Our member growers want answers to all of these issues.
Rabon Canadians potatoes could be part of a deal for a global trade agreement that is to be negotiated this spring. Rabon is a member of the Atlantic Potato Growers Association (APGA). APGA represents approximately 300 growers, processors and retailers of potatoes, onions, green beans, peas, and radishes throughout the Atlantic provinces of Newfoundland and Labrador, Nova Scotia, P.E.I., New Brunswick, Prince Edward Island, and Maine. To further further develop New Brunswick’s potato industry, the province is also a member of APGA.
APGA’s president Andrew Wernick said, “Our member growers want answers to all of these issues. We are concerned with these comments and we have provided written answers to those comments in an effort to resolve issues as they may relate to imports from Canada and pending trade agreements.”
Rabon is one of the major producers of New Brunswick potatoes. Early potato pickings last week were very good. Demand from potato snack makers has been strong. Consumers and retailers appear satisfied with the quality and taste of the product. Meanwhile, talk of trade negotiations continue and the pressure is mounting for Canadian governments to negotiate a free trade agreement between the United States and Canada.

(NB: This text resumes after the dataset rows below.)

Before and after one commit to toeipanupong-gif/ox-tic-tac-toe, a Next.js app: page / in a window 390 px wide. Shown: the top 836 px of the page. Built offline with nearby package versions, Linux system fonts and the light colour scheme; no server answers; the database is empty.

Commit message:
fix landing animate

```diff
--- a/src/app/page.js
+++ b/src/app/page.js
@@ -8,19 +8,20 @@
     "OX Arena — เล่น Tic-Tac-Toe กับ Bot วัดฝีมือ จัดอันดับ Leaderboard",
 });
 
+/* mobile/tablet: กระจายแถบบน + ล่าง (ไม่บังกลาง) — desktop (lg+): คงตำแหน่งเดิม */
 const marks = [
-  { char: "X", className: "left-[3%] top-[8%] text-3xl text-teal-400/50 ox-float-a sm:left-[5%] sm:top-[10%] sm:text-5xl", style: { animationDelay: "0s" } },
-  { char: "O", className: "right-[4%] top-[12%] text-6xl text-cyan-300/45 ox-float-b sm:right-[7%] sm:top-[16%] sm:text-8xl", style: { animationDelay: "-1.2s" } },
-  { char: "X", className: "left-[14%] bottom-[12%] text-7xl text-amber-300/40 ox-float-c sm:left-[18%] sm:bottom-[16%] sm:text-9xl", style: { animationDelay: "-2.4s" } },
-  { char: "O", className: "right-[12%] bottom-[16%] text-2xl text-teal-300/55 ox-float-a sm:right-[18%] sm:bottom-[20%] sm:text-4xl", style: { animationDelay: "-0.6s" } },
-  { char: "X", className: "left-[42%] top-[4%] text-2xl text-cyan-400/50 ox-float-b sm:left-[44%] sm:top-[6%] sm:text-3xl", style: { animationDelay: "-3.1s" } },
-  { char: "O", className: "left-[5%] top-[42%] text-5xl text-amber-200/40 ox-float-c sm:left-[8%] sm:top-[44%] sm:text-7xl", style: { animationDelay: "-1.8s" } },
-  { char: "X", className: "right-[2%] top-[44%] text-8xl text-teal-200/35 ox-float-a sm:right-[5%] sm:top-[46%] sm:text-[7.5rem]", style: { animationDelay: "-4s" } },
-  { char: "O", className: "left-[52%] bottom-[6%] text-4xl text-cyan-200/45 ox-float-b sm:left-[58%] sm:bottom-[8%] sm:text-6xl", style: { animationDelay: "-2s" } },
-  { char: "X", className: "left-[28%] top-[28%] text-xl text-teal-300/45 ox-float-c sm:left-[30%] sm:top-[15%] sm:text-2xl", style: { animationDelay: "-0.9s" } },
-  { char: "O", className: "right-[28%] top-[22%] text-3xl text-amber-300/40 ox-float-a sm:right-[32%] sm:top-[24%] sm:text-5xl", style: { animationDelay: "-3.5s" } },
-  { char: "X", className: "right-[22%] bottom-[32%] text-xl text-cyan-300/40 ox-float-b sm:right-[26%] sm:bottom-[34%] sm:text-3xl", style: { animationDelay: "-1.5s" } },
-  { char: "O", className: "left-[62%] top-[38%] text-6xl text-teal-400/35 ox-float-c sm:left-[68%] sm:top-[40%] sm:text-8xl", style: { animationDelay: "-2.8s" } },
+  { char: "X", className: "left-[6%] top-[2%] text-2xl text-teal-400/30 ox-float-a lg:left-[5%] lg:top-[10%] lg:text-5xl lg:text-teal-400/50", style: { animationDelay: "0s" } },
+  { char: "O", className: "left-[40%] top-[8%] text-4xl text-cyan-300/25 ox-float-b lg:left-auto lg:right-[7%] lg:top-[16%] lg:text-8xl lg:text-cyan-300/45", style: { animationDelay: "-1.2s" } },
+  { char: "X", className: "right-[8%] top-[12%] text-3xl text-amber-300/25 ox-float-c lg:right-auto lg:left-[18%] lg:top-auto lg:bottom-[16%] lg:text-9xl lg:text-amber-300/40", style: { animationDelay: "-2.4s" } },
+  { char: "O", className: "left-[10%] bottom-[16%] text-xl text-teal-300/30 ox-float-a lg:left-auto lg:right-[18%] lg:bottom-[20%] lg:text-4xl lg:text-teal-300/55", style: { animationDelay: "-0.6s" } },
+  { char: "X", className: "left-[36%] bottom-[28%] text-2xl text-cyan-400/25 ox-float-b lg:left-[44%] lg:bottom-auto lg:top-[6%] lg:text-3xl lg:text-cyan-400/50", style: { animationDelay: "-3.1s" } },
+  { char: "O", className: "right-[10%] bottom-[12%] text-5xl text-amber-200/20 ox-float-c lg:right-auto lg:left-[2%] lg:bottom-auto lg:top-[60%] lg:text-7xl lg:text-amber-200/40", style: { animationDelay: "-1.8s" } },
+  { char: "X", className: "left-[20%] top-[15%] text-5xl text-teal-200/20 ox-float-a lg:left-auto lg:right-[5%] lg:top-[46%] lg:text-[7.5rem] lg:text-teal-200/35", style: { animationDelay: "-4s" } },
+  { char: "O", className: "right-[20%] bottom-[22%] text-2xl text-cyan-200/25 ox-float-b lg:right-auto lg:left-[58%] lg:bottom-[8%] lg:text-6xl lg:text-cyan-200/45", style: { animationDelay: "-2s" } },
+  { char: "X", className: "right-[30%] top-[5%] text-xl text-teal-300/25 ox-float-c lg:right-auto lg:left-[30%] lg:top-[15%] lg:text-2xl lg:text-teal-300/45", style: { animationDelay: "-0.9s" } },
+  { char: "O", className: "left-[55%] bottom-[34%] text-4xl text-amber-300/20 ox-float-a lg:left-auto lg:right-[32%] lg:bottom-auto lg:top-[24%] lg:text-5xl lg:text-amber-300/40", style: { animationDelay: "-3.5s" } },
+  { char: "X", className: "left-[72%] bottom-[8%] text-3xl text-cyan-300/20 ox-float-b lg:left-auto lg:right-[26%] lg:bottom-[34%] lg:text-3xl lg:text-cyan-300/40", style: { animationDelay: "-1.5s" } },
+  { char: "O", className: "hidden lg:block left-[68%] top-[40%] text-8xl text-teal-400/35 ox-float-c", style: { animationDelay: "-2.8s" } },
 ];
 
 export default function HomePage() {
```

APGA’s Chairman Robert Holbrook stated that no one from Canadian government was available to meet with APGA or address concerns of member producers at a forum last week.
The Atlantic Potato Growers Association is also developing a new marketing strategy to improve prospects for New Brunswick growers, he said. This strategy is in support of the development of New Brunswick potatoes as an agricultural export for New Brunswick, he said. “New Brunswick potatoes will compete with the U.S. because of this marketing strategy, by making fresh and frozen potatoes available to customers, U.S. consumers, and retailers.”
Rabon has been the longest producing potato growing region in the world, he said. Holbrook added that Rabon’s extensive potato production facilities mean that the quality of potato products are consistent and produce is consistently fresh, he said.
Holbrook went on to say that the supply side of the spectrum of potato marketing will be at the forefront of the trade negotiations.
“This means where potatoes are grown and how potatoes are produced and packaged. The new free trade agreement is going to include important elements of protection and new rules of trade,” he said.
Holbrook said that issues around market access will be important to Canada and the United States in order to settle the global trade dispute.
“The issue of softwood lumber trade barriers between Canada and the United States will also be a major focus of the North American Free Trade Agreement talks. The Canadian Government has agreed to move away from restrictive softwood lumber timber supply management to a more progressive and open industry structure,” he said.